Yet sugaring the suspicion.
Farewell, dear flowers! sweetly your time ye spent, Fit, while ye lived, for smell or ornament,
And after death for cures.
It be as short as yours.
THOU must be true thyself,
If thou the truth wouldst teach;
Another's soul wouldst reach!
To give the lips full speech.
Think truly, and thy thoughts
Shall the world's famine feed;
Live truly, and thy life shall be
Horatius Bonar [1808-1889]
WHY fear to-morrow, timid heart?
The past is written!
On pages sad and gay;
Close the book
'Tis this one hour that God has given;
And it will make our earth his heaven
Lydia Avery Coonley Ward [1845
THE VALLEY OF VAIN VERSES
THE grief that is but feigning,
The love that is but passion
Henry Van Dyke [1852
LORD, for the erring thought
For ignorant hopes that were
For all loss of seeming good:
William Dean Howells [1837
THE LADY POVERTY
THE Lady Poverty was fair:
With change of times and change of air.
Ah slattern, she neglects her hair,
Or-almost worse, if worse can be― She scolds in parlors; dusts and trims, Watches and counts. Oh, is this she Whom Francis met, whose step was free, Who with Obedience caroled hymns, In Umbria walked with Chastity?
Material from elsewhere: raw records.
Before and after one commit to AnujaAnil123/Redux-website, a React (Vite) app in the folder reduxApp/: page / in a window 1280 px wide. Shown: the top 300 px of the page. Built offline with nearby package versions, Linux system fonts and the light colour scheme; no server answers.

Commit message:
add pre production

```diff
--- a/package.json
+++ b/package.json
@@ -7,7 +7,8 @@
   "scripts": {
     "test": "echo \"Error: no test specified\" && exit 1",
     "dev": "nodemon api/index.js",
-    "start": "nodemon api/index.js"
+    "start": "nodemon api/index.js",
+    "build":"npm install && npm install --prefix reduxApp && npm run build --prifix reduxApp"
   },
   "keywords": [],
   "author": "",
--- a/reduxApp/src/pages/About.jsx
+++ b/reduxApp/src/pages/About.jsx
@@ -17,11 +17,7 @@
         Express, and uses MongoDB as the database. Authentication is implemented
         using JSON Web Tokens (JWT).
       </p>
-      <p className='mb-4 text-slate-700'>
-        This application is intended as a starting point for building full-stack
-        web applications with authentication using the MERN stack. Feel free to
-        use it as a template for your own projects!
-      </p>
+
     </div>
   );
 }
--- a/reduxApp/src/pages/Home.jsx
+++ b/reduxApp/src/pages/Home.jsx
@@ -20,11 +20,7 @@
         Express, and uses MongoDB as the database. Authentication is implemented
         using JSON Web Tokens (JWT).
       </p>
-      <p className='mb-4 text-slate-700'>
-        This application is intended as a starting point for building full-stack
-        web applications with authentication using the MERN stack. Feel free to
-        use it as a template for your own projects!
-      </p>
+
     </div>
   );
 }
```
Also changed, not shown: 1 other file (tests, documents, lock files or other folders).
Where is her ladyhood? Not here,
THE LADY POVERTY
I MET her on the Umbrian Hills,
She walked-alone with God.
I met her in the city street;
Oh, how changed was her aspect then! With heavy eyes and weary feet She walked alone-with men. Jacob Fischer [18
THE PRAYER OF BEATEN MEN
WE are the fallen, who, with helpless faces
We are the fallen, who by ramparts gory,
Awaiting death, heard the far shouts begin,
We were but men. Always our eyes were holden,
We fought, not knowing God was on the ground.
Give us our own; and though in realms eternal
Ay, grant our ears to hear the foolish praising
Of men-old voices of our lost home-land,
THE LAST WORD
CREEP into thy narrow bed,
Let the long contention cease!
They out-talked thee, hissed thee, tore thee?
Charge once more, then, and be dumb!
Matthew Arnold [1822-1888]
From "He and She"
I SING the hymn of the conquered, who fell in the Battle of Life,
The hymn of the wounded, the beaten, who died overwhelmed in the strife;
Not the jubilant song of the victors, for whom the resounding acclaim
Of nations was lifted in chorus, whose brows wore the chaplet of fame,
But the hymn of the low and the humble, the weary, the broken in heart,
Who strove and who failed, acting bravely a silent and desperate part;
Whose youth bore no flower on its branches, whose hopes burned in ashes away,
From whose hands slipped the prize they had grasped at, who stood at the dying of day
With the wreck of their life all around them, unpitied, unheeded, alone,
With Death swooping down o'er their failure, and all but their faith overthrown,
While the voice of the world shouts its chorus-its pæan for those who have won;
While the trumpet is sounding triumphant and high to the breeze and the sun